There is nothing more frustrating than bad trail camera pictures. Sometimes it’s not your fault, and sometimes it may be because of a user error. During the last couple of years, I have been running anywhere from fifteen to twenty trail cameras at a time, and have quickly picked up on a few things that help me produce better pictures.
Face Your Trail Camera North
Now, I understand this isn’t always possible. But, if you are using trail cameras to pattern deer, or to identify and get an inventory of bucks, you want to avoid facing the camera towards the sun when pictures will be most prevalent. Odds are most of your photos will come in either the morning or evening (when they aren’t during the middle of the night), so facing the camera east or west could bring a couple different negatives to the table. What happens to me when I face a camera in this direction is that I seem to get a lot of false images. I don’t know if that’s from the sun triggering the camera somehow, but it happens often. The other negative is when you do get a buck in front of your camera, there is a chance the sun could be beaming into the lens, and have the same effect as if you were trying to look straight into the sun. You may not be able to identify a certain buck, and that can be frustrating. Obviously, the sun rises in the east, makes it way south, and sets in the west. If you want to avoid any interference, when possible, get those cameras facing north.
Utilize Scrapes All Year
Scrapes are a very underrated method of obtaining trail camera pictures outside of October and November. If you want to increase your trail camera photos, scrapes are a great way to do it, all throughout the year. Even though bucks may not be physically scraping in the summer or post rut, they still use licking branches as a communication method. I have gotten some great trail camera pictures of bucks hitting a licking branch in the summer, fall, and winter months.
Have Your Camera Set For The Right Situation
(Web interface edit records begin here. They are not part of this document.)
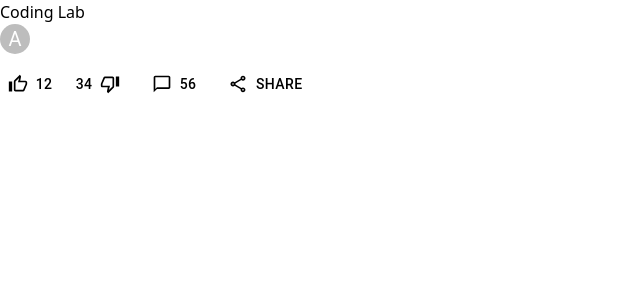
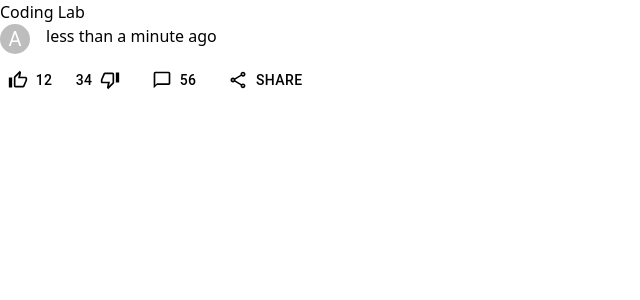
Before and after one commit to abiriadev/coding-lab, a React (Vite) app in the folder apps/frontend/: page / in a window 1280 px wide. Shown: the top 300 px of the page, without its empty margins (0-640 px from the left). Built offline with nearby package versions, Linux system fonts and the light colour scheme.

Commit message:
feat: add <RelativeTimestamp>

```diff
--- a/apps/frontend/src/components/PostPreview.tsx
+++ b/apps/frontend/src/components/PostPreview.tsx
@@ -7,6 +7,7 @@ import {
 	ShareOutlined,
 } from '@mui/icons-material'
 import { Avatar, Button, Stack } from '@mui/material'
+import { RelativeTimestamp } from './RelativeTimestamp'
 
 export interface PostPreviewProps {
 	title: string
@@ -19,13 +20,15 @@ export const PostPreview = ({
 }: PostPreviewProps) => {
 	return (
 		<article className="font-sans">
-			<Stack direction="row">
-				<Avatar
-					sx={{ width: 30, height: 30 }}
-					className="mb-2"
-				>
+			<Stack
+				direction="row"
+				spacing={2}
+				className="mb-2"
+			>
+				<Avatar sx={{ width: 30, height: 30 }}>
 					A
 				</Avatar>
+				<RelativeTimestamp time={new Date()} />
 			</Stack>
 			<h2 className="text-2xl font-bold mb-1">
 				{title}
```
I have often seen where people have their trail camera set up for the wrong situation. I’ve done it many times too, but it can be easily fixed. There is a major difference between setting up a trail camera over a trail and over a mineral or bait site. When it comes to that mineral or bait site, deer should be standing in front of the camera for longer durations of time. Because of this, it’s much easier to know where you should place your camera. You shouldn’t have to worry about a deer moving through quickly, and only capturing the hind quarter in a picture. Where you need to think about this more is when you have your trail camera placed over or on a trail, pinch point, etc. If you have your camera facing so that deer are most likely to come by it left to right, you might end up with a better chance of having a blurry picture, or not getting the full deer in the frame. What I like to try and do when possible, is to face the camera so the deer would be walking at it. This allows more time for the deer to be in the detection zone, and hopefully, will yield higher quality photos.
Don’t Check Your Cameras As Often
If you’re looking to improve your trail camera photos, one simple way might just be to not check your camera as often. In most cases, the more you check your camera, the more pressure you put on the deer, and the less often they will want to visit where they smell you (aka by your camera). By not checking your trail camera as often, it should hopefully encourage more daylight movement as well.
Everyone strives to get those amazing trail camera pictures, right? We all want that perfect picture with a big buck smack dab in the middle of the frame. If you aren’t getting the pictures you desire, take a step back and see how you could improve. It might just be one of these four things!
featured image via Flatline Whitetails